Why was he not helicoptered to Rapid City about fifteen minutes away for dialysis? Why was Brady admitted to the State Treatment and Rehabilitation (STAR) Academy without any symptoms of Hepatitis C but then was later diagnosed with it?
The state has a history of poor choices made by state employees: fourteen year old Gina Score died after a forced run in 1999. The state settled with Score's family for an undisclosed amount of money without accepting guilt for her death.
This might be as close to an admission of guilt by the State as we'll see without a trial or lawsuit:
Jim Seward, general counsel for Gov. Dennis Daugaard, said the group is tasked with finding ways to divert youth away from commitments at the state's juvenile facilities in Custer, Plankinton and Sioux Falls. If the juvenile justice system were a pool, Seward said, with the shallow end being county probation and monitoring, DOC commitments would represent "the deep end." It's also clear that regardless of the divergent definitions and programs, South Dakota commits more juveniles per capita than almost any other state. More populated parts of the state are more likely to have options for troubled youth beyond a trip to the STAR Academy. Judges, prosecutors and probation officers from smaller areas have told work group members that they'd like to see more ways to avoid commitments. [John Hult, Sioux Falls Argus Leader]This is a good example why PAs or CNPs assigned to medical cases is questionable: as i suspected, whoever diagnosed Hep C profiled Brady as a user and chose to do nothing about it.

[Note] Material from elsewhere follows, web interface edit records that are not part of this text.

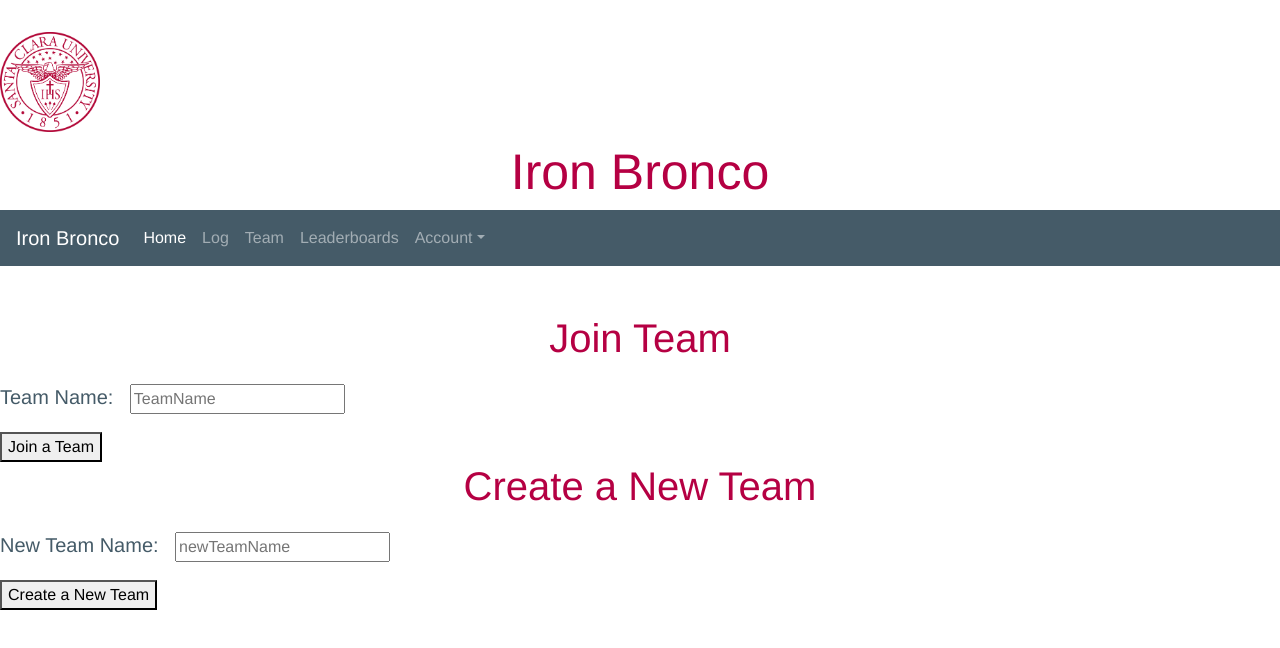
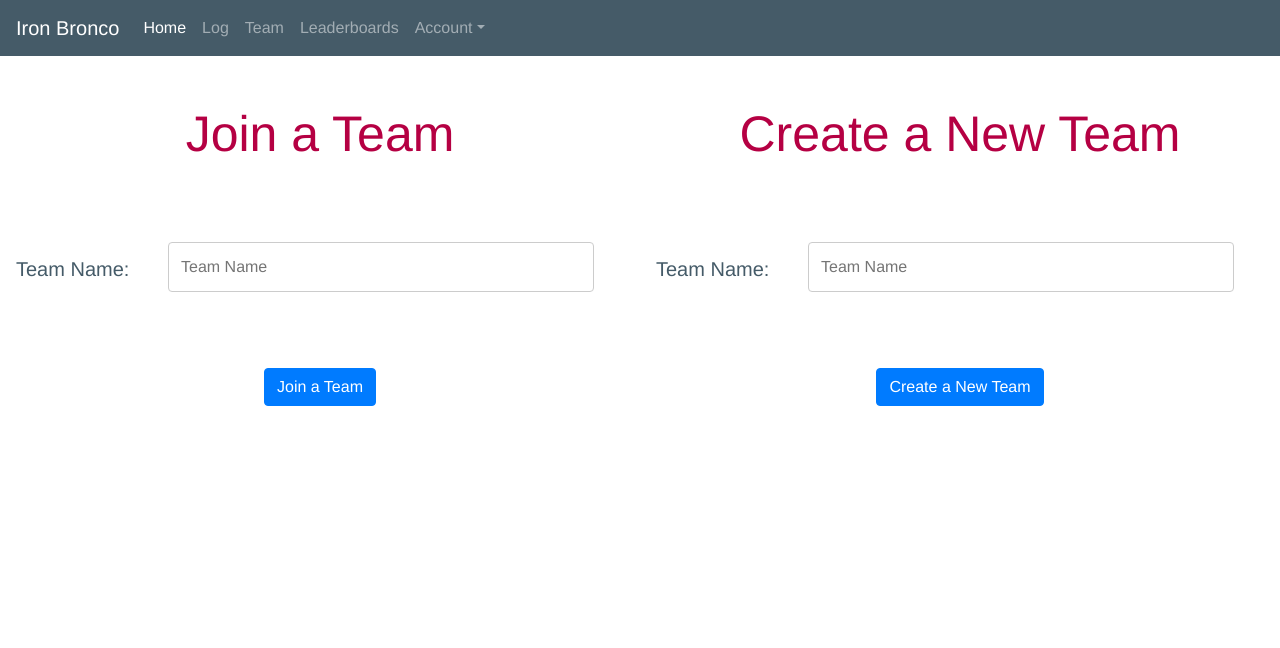
Before and after one commit to DatFob/Coen-174L, a plain HTML site: page front-end/IronBroncoJoinCreateTeam.html in a window 1280 px wide. Drawn offline with nearby package versions, Linux system fonts and the light colour scheme; files whose address does not match are found by name.

Commit message:
Join/create a team page stylistically complete

```diff
--- a/front-end/IronBroncoJoinCreateTeam.html
+++ b/front-end/IronBroncoJoinCreateTeam.html
@@ -9,15 +9,8 @@
 	<script src="ironbroncojoincreateteam.js"></script>
 </head>
 <body>
-	<div id="scu_logo">
-		<img src="scu_logos/SCU-Seal_OutlinedRed.png" alt="SCU seal" width="100" height="100">
-	</div>
-	<div id ="header">
-		<h1>Iron Bronco</h1>
-	</div>
 	<div id="nav_bar" style="padding-bottom: 3rem;">
 	    <nav class="navbar navbar-expand-md navbar-dark sticky-top" style="background-color: rgb(69, 91, 104);">
-			<!-- <img  class="navbar-brand" src="scu_logos/SCU-Seal_OutlinedRed.png" alt="SCU seal" width="100" height="100"> -->
 			<a class="navbar-brand" href="#">Iron Bronco</a>
 			<button class="navbar-toggler collapsed" type="button" data-toggle="collapse" data-target="#navbarsExampleDefault" aria-controls="navbarsExampleDefault" aria-expanded="false" aria-label="Toggle navigation">
 				<span class="navbar-toggler-icon"></span>
@@ -48,27 +41,39 @@
 	  		</div>
 		</nav>
 	</div>
-	<div id="jointeam">
-		<h2>Join Team</h2>
+	<div id="jointeam" class="container" style="float: left; width: 50%;">
+		<h1 style="padding-bottom: 3rem;">Join a Team</h1>
 		<form>
-			<div class="teamBox">
-				<label for="teamName">Team Name:</label>
-				<input type="text" id="teamName" placeholder="TeamName"/>
+			<div class="container" style="padding:1rem;">
+				<div class="row">
+					<div class="col-25">
+						<label for="teamName">Team Name:</label>
+					</div>
+					<div class="col-75">
+						<input type="text" id="teamName" placeholder="Team Name"/>
+					</div>
+				</div>
 			</div>
-			<div class="teamBox">
-				<button id="joinTeamBtn">Join a Team</button>
+			<div class="infobBox" align="center" style="padding-top: 3rem;">
+				<button id="infoBtn" type="button" class="btn btn-primary">Join a Team</button>
 			</div>
 		</form>
 	</div>
-	<div id="createteam">
-		<h2>Create a New Team</h2>
+	<div id="createteam" class="container" style="float: left; width: 50%;">
+		<h1 style="padding-bottom: 3rem;">Create a New Team</h1>
 		<form>
-			<div class="teamBox">
-				<label for="newTeamName">New Team Name:</label>
-				<input type="text" id="newTeamName" placeholder="newTeamName"/>
+			<div class="container" style="padding:1rem;">
+				<div class="row">
+					<div class="col-25">
+						<label for="teamName">Team Name:</label>
+					</div>
+					<div class="col-75">
+						<input type="text" id="newTeamName" placeholder="Team Name"/>
+					</div>
+				</div>
 			</div>
-			<div class="teamBox">
-				<button id="newTeamBtn">Create a New Team</button>
+			<div class="infobBox" align="center" style="padding-top: 3rem;">
+				<button id="infoBtn" type="button" class="btn btn-primary">Create a New Team</button>
 			</div>
 		</form>
 	</div>
--- a/front-end/ironbroncostyle.css
+++ b/front-end/ironbroncostyle.css
@@ -42,7 +42,7 @@
 	display: inline-block;
 }
 
-input[type=number], textarea {
+input[type=number], input[type=text], textarea {
   width: 100%;
   padding: 12px;
   border: 1px solid #ccc;
@@ -61,6 +61,13 @@
   width: 60%;
   margin-top: 6px;
 }
+
+.col-75 {
+  float: left;
+  width: 70%;
+  margin-top: 6px;
+}
+
 .col-15 {
   float: left;
   width: 15%;
```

Measles cases climb to 6 in South Dakota. State epidemiologist Lon Kightlinger, "This isn't finished by a long shot." http://t.co/F6BNe0kJFy
— DocuTAP (@DocuTAP) December 31, 2014